While my new next door neighbours were fetching their various garden furniture I spotted a bird table with a high roof, just ideal for holding a miniature video camera. I asked them where it came from, hoping I could buy one. To my amazement I was given theirs. It had been made for them but they already have several others. Once the weather warmed up a tad I gave it a couple of coats of wood preservative and erected it last weekend:
It was just in time. When I dismantled the old one it just fell into many rotten pieces. The birds are slowly getting used to the new one so I should have some photos of its visitors soon.
When I get fed up standing in the kitchen waiting for birds to arrive I can watch the video feed. The still camera in the kitchen is fitted with a wireless shutter control so when I see a bird arrive I can operate the camera remotely from the living room. That way I might catch the rarer or shy visitors which don't come if they can see activity through the kitchen window.
I have been adding to my small collection of orchids now I have found which seem to be happy in the conditions I can provide. Recently received was another Phalaenopsis orchid.
Unfortunately part of the flower stem broke in transit:
There is just one bloom left on the plant but it may produce some more as there are 'buds' along the spike which sometimes produce new flowers.

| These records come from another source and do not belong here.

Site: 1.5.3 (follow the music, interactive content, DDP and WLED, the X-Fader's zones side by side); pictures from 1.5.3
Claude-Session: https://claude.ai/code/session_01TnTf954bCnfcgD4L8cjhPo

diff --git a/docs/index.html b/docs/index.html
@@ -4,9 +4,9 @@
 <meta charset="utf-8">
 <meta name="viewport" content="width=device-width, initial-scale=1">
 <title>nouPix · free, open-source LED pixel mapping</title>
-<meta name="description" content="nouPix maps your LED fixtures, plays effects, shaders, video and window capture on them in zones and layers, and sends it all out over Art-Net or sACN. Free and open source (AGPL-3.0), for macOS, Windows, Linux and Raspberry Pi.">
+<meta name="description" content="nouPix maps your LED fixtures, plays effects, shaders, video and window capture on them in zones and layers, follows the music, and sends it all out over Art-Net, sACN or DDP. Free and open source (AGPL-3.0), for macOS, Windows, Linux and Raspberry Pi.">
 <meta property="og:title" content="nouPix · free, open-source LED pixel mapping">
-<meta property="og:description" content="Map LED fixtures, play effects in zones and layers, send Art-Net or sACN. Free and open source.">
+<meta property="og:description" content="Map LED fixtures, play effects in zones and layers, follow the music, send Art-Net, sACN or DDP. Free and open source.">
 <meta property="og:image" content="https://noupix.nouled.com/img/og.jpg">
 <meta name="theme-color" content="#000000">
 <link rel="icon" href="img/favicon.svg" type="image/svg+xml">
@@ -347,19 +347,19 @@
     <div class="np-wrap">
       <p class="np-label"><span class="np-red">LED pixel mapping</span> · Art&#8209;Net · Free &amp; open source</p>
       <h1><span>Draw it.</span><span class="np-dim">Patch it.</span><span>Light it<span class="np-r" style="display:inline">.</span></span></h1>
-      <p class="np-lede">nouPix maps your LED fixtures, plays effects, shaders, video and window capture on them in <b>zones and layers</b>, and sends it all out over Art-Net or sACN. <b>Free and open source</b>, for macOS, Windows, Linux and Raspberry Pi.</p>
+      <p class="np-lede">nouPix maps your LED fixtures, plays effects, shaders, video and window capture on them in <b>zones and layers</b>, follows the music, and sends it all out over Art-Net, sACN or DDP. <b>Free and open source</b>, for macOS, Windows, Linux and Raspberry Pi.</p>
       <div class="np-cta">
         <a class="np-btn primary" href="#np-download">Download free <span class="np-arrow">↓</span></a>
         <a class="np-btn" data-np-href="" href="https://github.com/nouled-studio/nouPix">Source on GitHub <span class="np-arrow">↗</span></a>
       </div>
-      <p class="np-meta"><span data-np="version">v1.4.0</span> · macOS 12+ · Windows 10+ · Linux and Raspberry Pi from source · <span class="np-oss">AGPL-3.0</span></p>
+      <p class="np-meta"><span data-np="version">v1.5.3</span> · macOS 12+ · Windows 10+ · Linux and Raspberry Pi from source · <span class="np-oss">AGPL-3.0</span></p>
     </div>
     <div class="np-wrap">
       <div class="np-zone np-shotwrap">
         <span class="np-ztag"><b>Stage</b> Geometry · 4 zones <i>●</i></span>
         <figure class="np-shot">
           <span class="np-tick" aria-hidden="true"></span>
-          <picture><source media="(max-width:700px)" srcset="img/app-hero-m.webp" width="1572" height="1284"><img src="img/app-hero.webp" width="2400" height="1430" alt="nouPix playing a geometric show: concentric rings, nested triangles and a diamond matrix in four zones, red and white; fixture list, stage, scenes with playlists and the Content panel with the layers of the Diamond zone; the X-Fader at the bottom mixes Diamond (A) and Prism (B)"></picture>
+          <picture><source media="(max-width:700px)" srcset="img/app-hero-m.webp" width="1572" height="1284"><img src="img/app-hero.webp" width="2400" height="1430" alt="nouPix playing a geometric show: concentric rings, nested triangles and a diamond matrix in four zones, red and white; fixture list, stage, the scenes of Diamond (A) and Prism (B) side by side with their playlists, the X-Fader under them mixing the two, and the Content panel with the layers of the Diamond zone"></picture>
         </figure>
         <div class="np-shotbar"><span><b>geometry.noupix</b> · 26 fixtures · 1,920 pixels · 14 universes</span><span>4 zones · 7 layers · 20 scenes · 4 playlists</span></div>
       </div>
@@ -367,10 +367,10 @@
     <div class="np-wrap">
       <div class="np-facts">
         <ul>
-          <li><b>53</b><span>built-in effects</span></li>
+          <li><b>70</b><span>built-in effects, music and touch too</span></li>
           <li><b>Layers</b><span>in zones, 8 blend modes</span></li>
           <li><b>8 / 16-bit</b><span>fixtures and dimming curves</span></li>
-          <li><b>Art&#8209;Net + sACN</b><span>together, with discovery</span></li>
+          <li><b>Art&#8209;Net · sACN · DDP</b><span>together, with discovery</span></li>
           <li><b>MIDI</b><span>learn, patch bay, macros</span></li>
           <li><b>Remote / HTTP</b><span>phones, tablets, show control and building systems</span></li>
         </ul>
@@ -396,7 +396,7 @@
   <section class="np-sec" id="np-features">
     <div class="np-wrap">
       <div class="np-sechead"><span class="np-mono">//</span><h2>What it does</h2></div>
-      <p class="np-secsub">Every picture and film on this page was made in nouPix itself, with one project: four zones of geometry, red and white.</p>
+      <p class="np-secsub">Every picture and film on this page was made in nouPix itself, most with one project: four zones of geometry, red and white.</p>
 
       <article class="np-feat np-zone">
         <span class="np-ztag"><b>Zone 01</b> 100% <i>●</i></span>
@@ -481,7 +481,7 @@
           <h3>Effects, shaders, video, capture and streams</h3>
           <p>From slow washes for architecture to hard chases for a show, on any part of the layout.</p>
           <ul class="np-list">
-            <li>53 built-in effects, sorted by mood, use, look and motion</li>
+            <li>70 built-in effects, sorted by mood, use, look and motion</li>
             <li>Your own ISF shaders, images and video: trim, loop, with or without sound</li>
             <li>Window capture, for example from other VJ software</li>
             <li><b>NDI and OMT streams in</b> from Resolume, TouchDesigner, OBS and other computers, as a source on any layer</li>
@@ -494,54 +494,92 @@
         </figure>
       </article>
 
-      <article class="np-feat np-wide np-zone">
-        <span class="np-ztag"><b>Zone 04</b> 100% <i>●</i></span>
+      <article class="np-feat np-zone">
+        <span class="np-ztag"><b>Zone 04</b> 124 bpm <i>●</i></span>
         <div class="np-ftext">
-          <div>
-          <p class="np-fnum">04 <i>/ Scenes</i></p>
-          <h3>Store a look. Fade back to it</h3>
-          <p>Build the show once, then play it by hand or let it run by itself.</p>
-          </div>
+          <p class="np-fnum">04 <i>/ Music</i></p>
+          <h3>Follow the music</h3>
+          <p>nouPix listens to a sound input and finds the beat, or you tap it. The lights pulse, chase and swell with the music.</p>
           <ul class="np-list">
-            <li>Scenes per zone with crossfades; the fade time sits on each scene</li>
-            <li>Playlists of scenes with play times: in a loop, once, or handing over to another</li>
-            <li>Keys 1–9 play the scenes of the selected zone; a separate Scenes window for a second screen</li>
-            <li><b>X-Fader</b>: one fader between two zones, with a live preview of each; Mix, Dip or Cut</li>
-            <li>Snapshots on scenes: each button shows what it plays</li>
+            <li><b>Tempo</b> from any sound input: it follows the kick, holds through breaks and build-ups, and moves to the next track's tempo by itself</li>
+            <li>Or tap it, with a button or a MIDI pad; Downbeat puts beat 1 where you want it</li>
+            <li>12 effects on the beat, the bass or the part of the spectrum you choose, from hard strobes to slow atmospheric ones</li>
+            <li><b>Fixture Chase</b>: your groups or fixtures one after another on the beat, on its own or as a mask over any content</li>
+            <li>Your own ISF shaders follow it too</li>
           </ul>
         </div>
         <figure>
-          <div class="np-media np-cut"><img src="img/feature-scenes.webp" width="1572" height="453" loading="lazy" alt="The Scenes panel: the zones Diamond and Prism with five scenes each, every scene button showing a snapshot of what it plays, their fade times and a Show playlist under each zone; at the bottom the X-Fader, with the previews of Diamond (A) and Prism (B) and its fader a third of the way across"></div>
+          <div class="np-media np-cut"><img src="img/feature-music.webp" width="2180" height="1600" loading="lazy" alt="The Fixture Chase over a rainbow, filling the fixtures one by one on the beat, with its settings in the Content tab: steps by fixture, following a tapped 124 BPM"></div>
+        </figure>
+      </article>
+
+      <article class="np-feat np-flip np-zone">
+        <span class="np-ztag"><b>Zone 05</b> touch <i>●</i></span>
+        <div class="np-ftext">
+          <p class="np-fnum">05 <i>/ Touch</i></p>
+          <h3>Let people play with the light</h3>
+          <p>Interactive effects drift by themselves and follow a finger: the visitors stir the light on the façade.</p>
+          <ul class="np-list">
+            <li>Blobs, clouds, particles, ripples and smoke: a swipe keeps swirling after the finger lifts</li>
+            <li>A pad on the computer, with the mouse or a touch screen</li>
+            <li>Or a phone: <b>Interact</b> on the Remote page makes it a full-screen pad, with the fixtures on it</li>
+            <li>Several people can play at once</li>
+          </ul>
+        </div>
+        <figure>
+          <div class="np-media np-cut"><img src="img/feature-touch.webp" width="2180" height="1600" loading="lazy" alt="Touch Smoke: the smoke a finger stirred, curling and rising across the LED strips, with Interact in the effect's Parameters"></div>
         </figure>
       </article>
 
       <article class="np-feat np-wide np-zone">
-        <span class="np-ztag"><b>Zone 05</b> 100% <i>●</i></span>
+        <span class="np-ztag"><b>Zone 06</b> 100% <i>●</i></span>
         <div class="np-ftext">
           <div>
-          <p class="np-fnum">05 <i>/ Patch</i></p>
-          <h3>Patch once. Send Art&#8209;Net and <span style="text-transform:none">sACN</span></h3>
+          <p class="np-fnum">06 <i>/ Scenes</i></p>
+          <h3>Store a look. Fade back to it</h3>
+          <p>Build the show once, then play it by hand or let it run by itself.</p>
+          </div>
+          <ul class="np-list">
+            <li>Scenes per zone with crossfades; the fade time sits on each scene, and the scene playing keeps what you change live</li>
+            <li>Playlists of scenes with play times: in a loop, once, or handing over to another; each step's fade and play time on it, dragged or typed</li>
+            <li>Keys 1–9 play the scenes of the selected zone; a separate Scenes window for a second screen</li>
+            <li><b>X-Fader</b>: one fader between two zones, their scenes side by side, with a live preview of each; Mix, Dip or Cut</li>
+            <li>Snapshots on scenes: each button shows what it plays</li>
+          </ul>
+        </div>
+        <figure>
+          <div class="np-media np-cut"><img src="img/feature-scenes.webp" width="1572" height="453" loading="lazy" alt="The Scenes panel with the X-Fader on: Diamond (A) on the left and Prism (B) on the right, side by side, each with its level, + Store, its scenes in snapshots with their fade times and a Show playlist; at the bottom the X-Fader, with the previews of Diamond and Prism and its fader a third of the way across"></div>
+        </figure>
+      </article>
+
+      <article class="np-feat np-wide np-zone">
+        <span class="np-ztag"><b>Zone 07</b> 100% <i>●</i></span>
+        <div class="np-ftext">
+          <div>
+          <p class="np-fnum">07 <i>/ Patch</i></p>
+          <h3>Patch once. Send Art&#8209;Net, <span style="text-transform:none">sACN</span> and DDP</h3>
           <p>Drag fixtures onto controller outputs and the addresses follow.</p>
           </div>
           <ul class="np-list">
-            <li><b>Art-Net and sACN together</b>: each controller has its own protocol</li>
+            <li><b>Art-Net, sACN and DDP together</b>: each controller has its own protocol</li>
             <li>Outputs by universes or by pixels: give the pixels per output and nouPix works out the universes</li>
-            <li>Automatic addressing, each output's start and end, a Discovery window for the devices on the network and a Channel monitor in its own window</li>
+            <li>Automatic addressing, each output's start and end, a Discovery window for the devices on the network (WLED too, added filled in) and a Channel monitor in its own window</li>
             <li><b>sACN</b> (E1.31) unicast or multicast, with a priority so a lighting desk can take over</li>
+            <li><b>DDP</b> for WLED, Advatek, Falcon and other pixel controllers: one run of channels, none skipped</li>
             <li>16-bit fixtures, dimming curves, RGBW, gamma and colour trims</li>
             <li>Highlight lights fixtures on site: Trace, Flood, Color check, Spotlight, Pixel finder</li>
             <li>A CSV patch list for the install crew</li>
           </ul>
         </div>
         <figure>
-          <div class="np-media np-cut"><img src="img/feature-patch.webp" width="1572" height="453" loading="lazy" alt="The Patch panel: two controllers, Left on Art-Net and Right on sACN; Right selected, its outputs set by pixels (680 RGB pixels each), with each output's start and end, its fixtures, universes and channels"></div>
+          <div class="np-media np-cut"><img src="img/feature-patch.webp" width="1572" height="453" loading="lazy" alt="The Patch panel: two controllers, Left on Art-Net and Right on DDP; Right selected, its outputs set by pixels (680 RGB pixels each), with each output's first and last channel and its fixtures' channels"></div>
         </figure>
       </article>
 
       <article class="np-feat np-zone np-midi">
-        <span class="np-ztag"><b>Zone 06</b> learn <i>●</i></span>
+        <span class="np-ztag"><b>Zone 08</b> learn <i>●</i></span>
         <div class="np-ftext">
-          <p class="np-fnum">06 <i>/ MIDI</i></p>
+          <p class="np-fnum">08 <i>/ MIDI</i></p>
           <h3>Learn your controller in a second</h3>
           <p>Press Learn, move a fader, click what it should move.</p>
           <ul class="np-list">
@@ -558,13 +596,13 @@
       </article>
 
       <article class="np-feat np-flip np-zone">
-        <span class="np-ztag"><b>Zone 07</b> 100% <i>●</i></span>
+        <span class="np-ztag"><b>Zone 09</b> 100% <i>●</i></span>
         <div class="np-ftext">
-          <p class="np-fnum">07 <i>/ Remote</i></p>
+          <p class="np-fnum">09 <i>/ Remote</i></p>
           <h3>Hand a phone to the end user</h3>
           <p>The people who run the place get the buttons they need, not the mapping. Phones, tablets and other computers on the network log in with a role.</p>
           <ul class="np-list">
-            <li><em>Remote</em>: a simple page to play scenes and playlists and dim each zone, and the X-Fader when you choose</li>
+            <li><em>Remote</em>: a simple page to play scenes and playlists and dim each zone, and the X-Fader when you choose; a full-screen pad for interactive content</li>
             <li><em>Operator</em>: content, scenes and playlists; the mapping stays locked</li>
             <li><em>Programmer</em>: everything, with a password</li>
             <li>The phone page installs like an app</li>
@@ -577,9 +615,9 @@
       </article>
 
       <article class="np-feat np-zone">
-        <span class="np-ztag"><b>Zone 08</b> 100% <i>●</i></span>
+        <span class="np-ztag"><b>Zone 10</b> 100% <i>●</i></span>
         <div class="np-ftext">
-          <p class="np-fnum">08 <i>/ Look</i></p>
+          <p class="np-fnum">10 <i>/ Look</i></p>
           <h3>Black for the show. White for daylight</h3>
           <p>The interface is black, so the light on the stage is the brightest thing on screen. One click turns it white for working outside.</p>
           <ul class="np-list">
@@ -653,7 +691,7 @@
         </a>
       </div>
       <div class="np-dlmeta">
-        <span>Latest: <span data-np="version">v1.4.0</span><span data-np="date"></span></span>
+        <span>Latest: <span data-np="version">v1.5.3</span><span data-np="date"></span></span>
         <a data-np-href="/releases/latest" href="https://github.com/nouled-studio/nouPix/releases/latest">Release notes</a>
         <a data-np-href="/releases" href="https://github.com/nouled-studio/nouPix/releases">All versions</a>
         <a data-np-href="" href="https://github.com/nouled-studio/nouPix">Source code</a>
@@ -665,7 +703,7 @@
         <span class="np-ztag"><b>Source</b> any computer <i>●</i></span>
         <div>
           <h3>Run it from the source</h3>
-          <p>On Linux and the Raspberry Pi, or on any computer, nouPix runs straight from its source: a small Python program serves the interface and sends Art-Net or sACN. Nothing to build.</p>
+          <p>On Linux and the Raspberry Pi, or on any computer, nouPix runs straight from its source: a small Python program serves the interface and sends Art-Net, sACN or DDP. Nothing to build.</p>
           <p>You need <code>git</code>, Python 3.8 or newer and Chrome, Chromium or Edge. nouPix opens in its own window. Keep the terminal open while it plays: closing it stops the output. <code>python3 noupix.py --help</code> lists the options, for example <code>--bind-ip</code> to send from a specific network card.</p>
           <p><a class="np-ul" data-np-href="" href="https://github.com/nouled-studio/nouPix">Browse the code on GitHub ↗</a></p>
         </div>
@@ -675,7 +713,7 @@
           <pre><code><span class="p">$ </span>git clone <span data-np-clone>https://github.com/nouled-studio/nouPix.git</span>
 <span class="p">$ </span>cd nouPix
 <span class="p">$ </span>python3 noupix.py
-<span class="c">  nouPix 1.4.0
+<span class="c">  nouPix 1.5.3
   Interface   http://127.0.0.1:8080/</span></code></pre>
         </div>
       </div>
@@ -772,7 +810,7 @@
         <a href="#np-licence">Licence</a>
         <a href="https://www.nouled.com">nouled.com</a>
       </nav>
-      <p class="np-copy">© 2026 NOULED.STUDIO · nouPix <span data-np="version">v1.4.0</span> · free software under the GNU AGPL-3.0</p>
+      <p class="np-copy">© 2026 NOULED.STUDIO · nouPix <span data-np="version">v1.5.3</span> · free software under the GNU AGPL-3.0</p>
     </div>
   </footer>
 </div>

Also I have received a miniature Cymbidium which is in flower:
My original collection of Cymbidiums haven't flowered for about three years. Last Spring I split and repotted them. They are all showing new growths and one has rewarded me with a flower spike which will take several weeks before it is ready to show its flowers:
To finish off here is last week's weird photo alongside the original:
As well as distorting the photo to make a 'tiny planet' I added some atmospheric clouds.
It was in July last year when I wrote about the covers being erected over the village church roof as extensive repairs were about to begin. This morning I see they are finally being removed and the tons of scaffolding being dismantled:
That reminded me it was about time I had a look in the churchyard to see whether the Snowdrops and Winter Aconite had survived all the activity:
No problems there. In fact the Winter Aconite is looking better than it has for several years.
Sometimes bird seed gets under the seed tray on the bird table.
No problem for the Grey Squirrel:
As the daylight lengthens there are gradually more and more voices added to the dawn chorus. Yesterday it was a Song Thrush drowning out the chatter from the House Sparrows. This morning a Mistle Thrush could be heard in the distance.